* [Revision tracking records]:
-- Opening Marker --
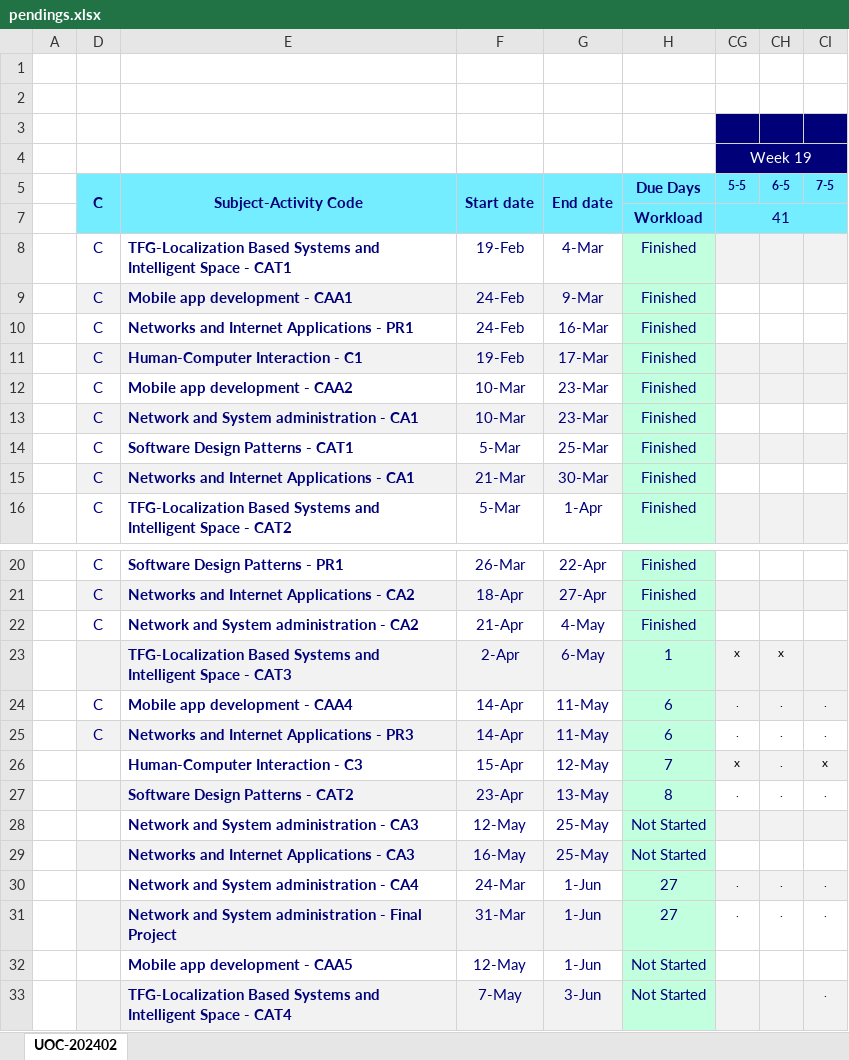
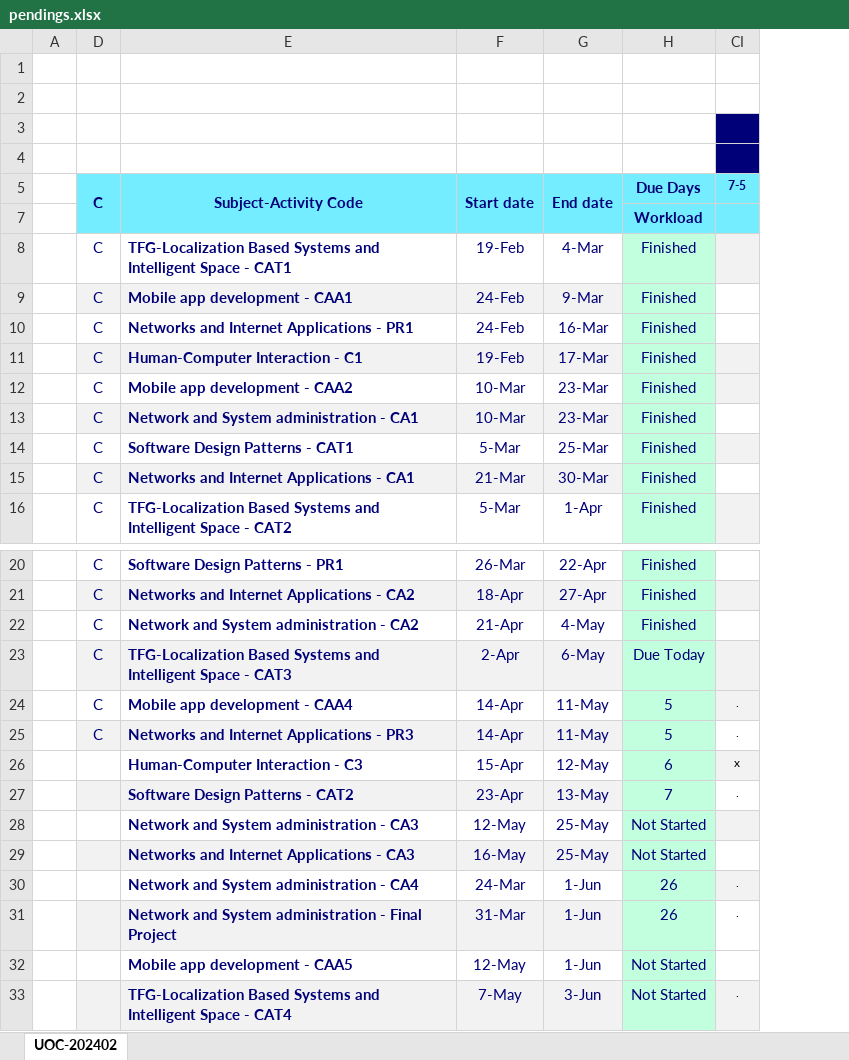
Before and after one commit to nicodalessandro11/UOC-2025-01, an Excel workbook: zz_utils/pendings.xlsx, sheet UOC-202402, drawn as a sheet; only a part is shown, gaps mark what is left out; values as stored, in another font and other column widths than the file's, no borders; conditional formats not drawn; the diff names each change by its address in the sheet, - before the commit and + after, or states it on an @@ line.

```diff
--- a/zz_utils/pendings.xlsx (sheet UOC-202402)
+++ b/zz_utils/pendings.xlsx (sheet UOC-202402)
@@ column CG (5-5) hidden, row 4: Week 19; row 7: 41; rows 23-31: x | . | . | x | . |  |  | . | . @@
@@ column CH (6-5) hidden, rows 23-31: x | . | . | . | . |  |  | . | . @@
-D23 (C): (empty)
+D23 (C): C
-H23 (Due Days): 1
+H23 (Due Days): Due Today
-H24:H25 (Due Days): 6
+H24:H25 (Due Days): 5
-H26 (Due Days): 7
+H26 (Due Days): 6
-H27 (Due Days): 8
+H27 (Due Days): 7
-H30:H31 (Due Days): 27
+H30:H31 (Due Days): 26
```
Also changed, not shown: 21 other files.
-- Closing Marker --
* [EXERCISE OBJECTIVE]:
Keep every word of the records above exactly, and return them with no pictures.

* [TASK RESPONSE]:
Before and after one commit to nicodalessandro11/UOC-2025-01, an Excel workbook: zz_utils/pendings.xlsx, sheet UOC-202402, drawn as a sheet; only a part is shown, gaps mark what is left out; values as stored, in another font and other column widths than the file's, no borders; conditional formats not drawn; the diff names each change by its address in the sheet, - before the commit and + after, or states it on an @@ line.

```diff
--- a/zz_utils/pendings.xlsx (sheet UOC-202402)
+++ b/zz_utils/pendings.xlsx (sheet UOC-202402)
@@ column CG (5-5) hidden, row 4: Week 19; row 7: 41; rows 23-31: x | . | . | x | . |  |  | . | . @@
@@ column CH (6-5) hidden, rows 23-31: x | . | . | . | . |  |  | . | . @@
-D23 (C): (empty)
+D23 (C): C
-H23 (Due Days): 1
+H23 (Due Days): Due Today
-H24:H25 (Due Days): 6
+H24:H25 (Due Days): 5
-H26 (Due Days): 7
+H26 (Due Days): 6
-H27 (Due Days): 8
+H27 (Due Days): 7
-H30:H31 (Due Days): 27
+H30:H31 (Due Days): 26
```
Also changed, not shown: 21 other files.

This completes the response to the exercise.